DSM-5 APPROVED. According to The Wall Street Journal, the content of the fifth edition of the Diagnostic and Statistical Manual of Mental Disorders has been approved by the board of directors of the American Psychiatric Association. The Journal reports, "The DSM-5 will combine subcategories such as Asperger's syndrome, a mild version of the condition, and 'pervasive developmental disorder, not otherwise specified' into a single category of autism spectrum disorder (ASD)." Additionally, the Journal says that there have been no changes to dyslexia -- not specifically mentioned in either the DSM-IV or DSM-5, in spite of some chatter we've seen about supposed changes. Find the article. Separately, take a poll on our website if you have an opinion on whether the DSM-5 will affect the diagnosis and treatment of twice-exceptional children. 

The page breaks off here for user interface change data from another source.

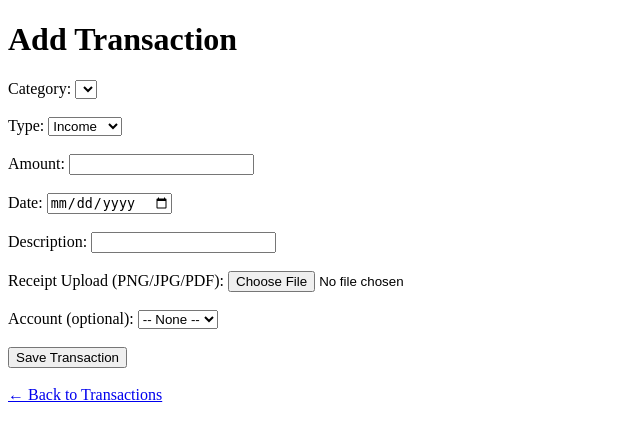
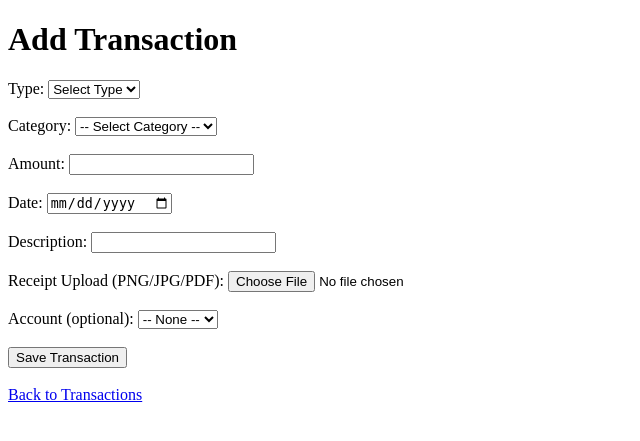
Before and after one commit to KrishnaVCherukupalli/Big_Data_Final_Proj, a Flask app: page /add_transaction in a window 1280 px wide. Shown: the top 441 px of the page, without its empty margins (0-640 px from the left). Run offline with Flask 2, Linux system fonts and the light colour scheme; the visitor is signed in with stand-in values (Sample User, id 1); data that the repository does not hold is empty.

Commit message:
Updated category selection based on category type Corrected edit transaction

```diff
--- a/app.py
+++ b/app.py
@@ -46,18 +46,20 @@ def get_cursor():
     finally:
         conn.close()
 
+
 ## -----------Utilities------------------------
 def allowed_file(filename):
     return '.' in filename and filename.rsplit('.', 1)[1].lower() in ALLOWED_EXTENSIONS
 
 def get_user_categories_and_accounts(user_id):
     with get_cursor() as cursor:
-        cursor.execute("SELECT category_id, category_name FROM categories WHERE user_id = ? or user_id is NULL", user_id)
+        cursor.execute("SELECT category_id, category_name, category_type FROM categories WHERE user_id = ? OR user_id IS NULL", user_id)
         categories = cursor.fetchall()
 
-        cursor.execute("SELECT account_id, account_name FROM user_accounts WHERE user_id = ? or user_id is NULL", user_id)
+        cursor.execute("SELECT account_id, account_name FROM user_accounts WHERE user_id = ? OR user_id IS NULL", user_id)
         accounts = cursor.fetchall()
     return categories, accounts
+
 
 ##---------------Routes------------------
 
--- a/templates/add_transaction.html
+++ b/templates/add_transaction.html
@@ -7,18 +7,40 @@
     <h1>Add Transaction</h1>
 
     <form method="post" enctype="multipart/form-data">
+        <label>Type:</label>
+        <select name="transaction_type" id="transaction_type" required onchange="filterCategories()">
+            <option value="">Select Type</option>
+            <option value="income">Income</option>
+            <option value="expense">Expense</option>
+        </select><br><br>
+
         <label>Category:</label>
-        <select name="category_id" required>
+        <select name="category_id" id="category_id" required>
+            <option value="">-- Select Category --</option>
             {% for c in categories %}
-            <option value="{{ c.category_id }}">{{ c.category_name }}</option>
+            <option value="{{ c.category_id }}" data-type="{{ c.category_type }}">{{ c.category_name }}</option>
             {% endfor %}
         </select><br><br>
 
-        <label>Type:</label>
-        <select name="transaction_type" required>
-            <option value="income">Income</option>
-            <option value="expense">Expense</option>
-        </select><br><br>
+        <script>
+            function filterCategories() {
+                const selectedType = document.getElementById("transaction_type").value;
+                const categorySelect = document.getElementById("category_id");
+                const options = categorySelect.options;
+
+                for (let i = 0; i < options.length; i++) {
+                    const type = options[i].getAttribute("data-type");
+                    if (!type || selectedType === "") {
+                        options[i].style.display = ""; // show everything if nothing selected
+                    } else {
+                        options[i].style.display = (type === selectedType) ? "" : "none";
+                    }
+                }
+
+                // Reset category selection if type is changed
+                categorySelect.value = "";
+            }
+        </script>
 
         <label>Amount:</label>
         <input type="number" name="amount" step="0.01" required><br><br>
@@ -43,6 +65,6 @@
         <button type="submit">Save Transaction</button>
     </form>
     <br>
-    <a href="/transactions">← Back to Transactions</a>
+    <a href="/transactions">Back to Transactions</a>
 </body>
 </html>
--- a/templates/edit_transaction.html
+++ b/templates/edit_transaction.html
@@ -4,9 +4,10 @@
     <title>Edit Transaction</title>
 </head>
 <body>
-    <h1>✏️ Edit Transaction</h1>
+    <h1>Edit Transaction</h1>
 
     <form method="post">
+
         <label>Category:</label>
         <select name="category_id" required>
             {% for c in categories %}
@@ -47,6 +48,6 @@
         <button type="submit">Update Transaction</button>
     </form>
     <br>
-    <a href="/transactions">← Back to Transactions</a>
+    <a href="/transactions">Back to Transactions</a>
 </body>
 </html>
```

BIOMARKERS FOR DEPRESSION, ANXIETY IN YOUTH. The University of Cambridge says that scientists have discovered a cognitive biomarker – a biological indicator of a disease – for young adolescents who are at high risk of developing depression and anxiety. The test for the unique cognitive biomarker, which can be done on a computer, could be used as an inexpensive tool to screen adolescents for common emotional mental illnesses.  According to the university, as the cognitive biomarker may appear prior to the symptoms of depression and anxiety, early intervention (which has proven to be one of the most effective ways of combating mental illness) could then be initiated. Read more

"DO WE SEE WEED OR DO WE SEE AN HERB?" That's the question Thorkil Sonne of Denmark asks to get listeners to recognize that the strengths of autistic workers may depend on the beholder. Sonne makes available autistic workers to technology companies, spurred by his experiences with his own autistic and remarkably capable son. We've blogged about this before, but the New York Times Magazine just published a story about it. Find the story

DEFINING GIFTEDNESS. In a recent blog and in our December 1st briefing we referred readers to an article by Jim Delisle concerning NAGC's hotly-discussed 2011 definition of giftedness. At Hoagies' website, the repository of all things gifted, is Delisle's article and also a point-by-point rebuttal of it by a member of the task force that crafted the NAGC definition. Anyone interested in how giftedness is defined is encouraged to read the second article as well as the first; find it


MATT COHEN, special ed attorney, has an article on the ADDitude site in which he dispels 10 common myths about AD/HD and special ed laws. Got a twice-exceptional child of the AD/HD persuasion? Check it out. 

DR. JUDY WILLIS has issued her November/December newsletter on neuroscience, which also notes her free ASCD webinar titled "The Essentials of Neurolearning," to be held from 3-4pm EST on December 11. Find the newsletter.